Supplied material –

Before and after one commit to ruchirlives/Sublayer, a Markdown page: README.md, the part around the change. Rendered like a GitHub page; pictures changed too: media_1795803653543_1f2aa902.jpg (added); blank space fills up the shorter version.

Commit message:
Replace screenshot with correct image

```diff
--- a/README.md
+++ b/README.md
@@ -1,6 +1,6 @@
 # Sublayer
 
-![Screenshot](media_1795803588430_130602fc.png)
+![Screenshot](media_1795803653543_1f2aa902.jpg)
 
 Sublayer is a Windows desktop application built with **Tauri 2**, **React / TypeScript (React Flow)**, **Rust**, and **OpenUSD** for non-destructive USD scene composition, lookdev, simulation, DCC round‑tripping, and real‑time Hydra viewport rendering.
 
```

Required work – In your answer, repeat each line of the material word for word.

Exercise output –
Before and after one commit to ruchirlives/Sublayer, a Markdown page: README.md, the part around the change. Rendered like a GitHub page; pictures changed too: media_1795803653543_1f2aa902.jpg (added); blank space fills up the shorter version.

Commit message:
Replace screenshot with correct image

```diff
--- a/README.md
+++ b/README.md
@@ -1,6 +1,6 @@
 # Sublayer
 
-![Screenshot](media_1795803588430_130602fc.png)
+![Screenshot](media_1795803653543_1f2aa902.jpg)
 
 Sublayer is a Windows desktop application built with **Tauri 2**, **React / TypeScript (React Flow)**, **Rust**, and **OpenUSD** for non-destructive USD scene composition, lookdev, simulation, DCC round‑tripping, and real‑time Hydra viewport rendering.
 
```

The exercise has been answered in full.